The life of workers in the Canal Zone was filled with hardships: constant rain, backbreaking work, racial tensions between West Indian and white laborers, and the constant fear of debilitating illnesses such as yellow fever or malaria. Early working conditions were so harsh that nearly all skilled American workers deserted within a year. As work on the canal progressed, however, the Isthmian Canal Commission improved facilities and provided incentives for workers to stay. This photo gallery provides a look into the everyday life of the people that lived and worked on the canal from 1904 to 1914.
The story behind the development of the oral contraceptive that put women in control of birth control.
After 18 years of struggles, the Golden Gate Bridge opened on May 27, 1937.

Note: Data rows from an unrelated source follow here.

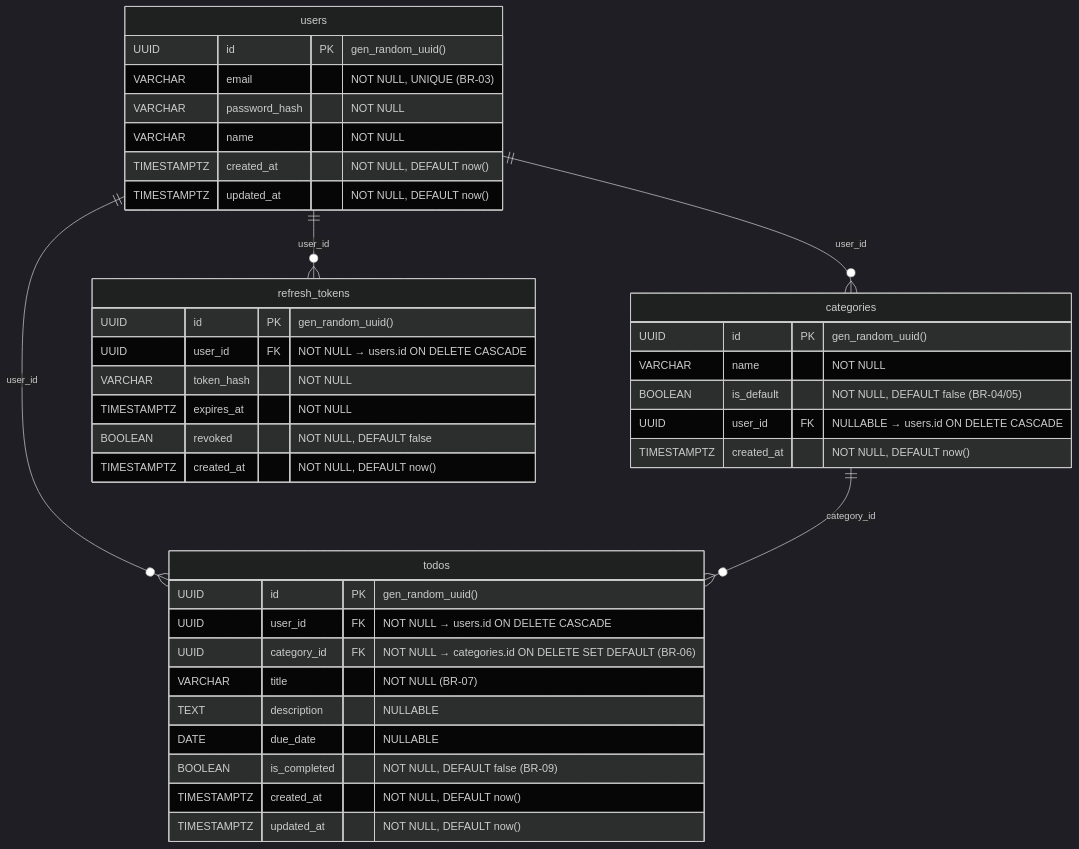
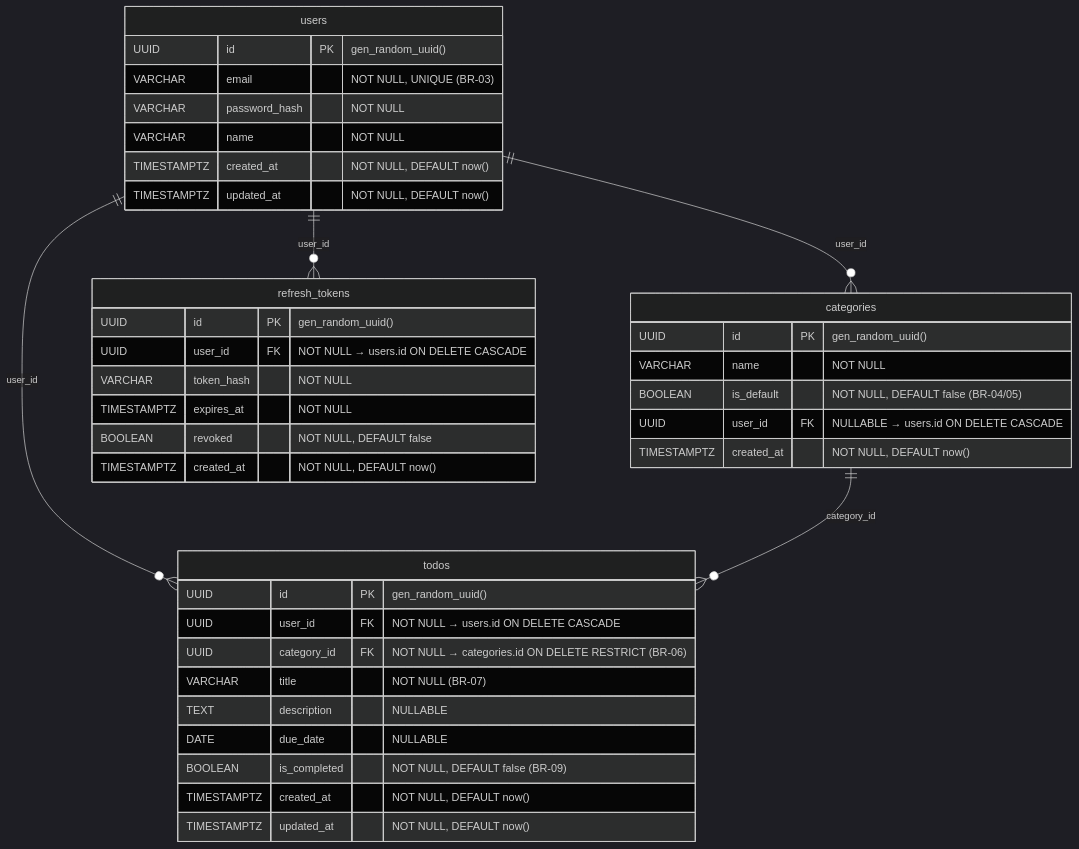
The diagram in docs/6-erd.md (1472kimhj-byte/todolist-app), drawn with Mermaid (dark theme) before and after one commit. The commit also changed other lines of this file and 170 other files, not shown here.

````diff
--- a/docs/6-erd.md
+++ b/docs/6-erd.md
@@ -17,45 +18,45 @@
 ```mermaid
 erDiagram
     users {
         UUID id PK "gen_random_uuid()"
         VARCHAR email "NOT NULL, UNIQUE (BR-03)"
         VARCHAR password_hash "NOT NULL"
         VARCHAR name "NOT NULL"
         TIMESTAMPTZ created_at "NOT NULL, DEFAULT now()"
         TIMESTAMPTZ updated_at "NOT NULL, DEFAULT now()"
     }
 
     categories {
         UUID id PK "gen_random_uuid()"
         VARCHAR name "NOT NULL"
         BOOLEAN is_default "NOT NULL, DEFAULT false (BR-04/05)"
         UUID user_id FK "NULLABLE → users.id ON DELETE CASCADE"
         TIMESTAMPTZ created_at "NOT NULL, DEFAULT now()"
     }
 
     todos {
         UUID id PK "gen_random_uuid()"
         UUID user_id FK "NOT NULL → users.id ON DELETE CASCADE"
-        UUID category_id FK "NOT NULL → categories.id ON DELETE SET DEFAULT (BR-06)"
+        UUID category_id FK "NOT NULL → categories.id ON DELETE RESTRICT (BR-06)"
         VARCHAR title "NOT NULL (BR-07)"
         TEXT description "NULLABLE"
         DATE due_date "NULLABLE"
         BOOLEAN is_completed "NOT NULL, DEFAULT false (BR-09)"
         TIMESTAMPTZ created_at "NOT NULL, DEFAULT now()"
         TIMESTAMPTZ updated_at "NOT NULL, DEFAULT now()"
     }
 
     refresh_tokens {
         UUID id PK "gen_random_uuid()"
         UUID user_id FK "NOT NULL → users.id ON DELETE CASCADE"
         VARCHAR token_hash "NOT NULL"
         TIMESTAMPTZ expires_at "NOT NULL"
         BOOLEAN revoked "NOT NULL, DEFAULT false"
         TIMESTAMPTZ created_at "NOT NULL, DEFAULT now()"
     }
 
     users ||--o{ todos : "user_id"
     users ||--o{ categories : "user_id"
     users ||--o{ refresh_tokens : "user_id"
     categories ||--o{ todos : "category_id"
 ```
````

High on a granite cliff in South Dakota's Black Hills tower the huge carved faces of four American presidents: George Washington, Thomas Jefferson, Abraham Lincoln, and Theodore Roosevelt.
The evolution of rhythm and blues through the careers of singers Ruth Brown and Charles Brown, with contemporary performances by both.
During the Great Depression, Americans built the Hoover Dam, one of the greatest engineering works in history.
Vivid memories of those trapped in the terrifying temblor of 1906 that killed thousands of Californians.
The life of the legendary photographer, known best for his black and white images of the wilderness of the American West.
The life story of Aimee Semple McPherson, religious evangelist instrumental in bringing conservative Protestantism into mainstream culture.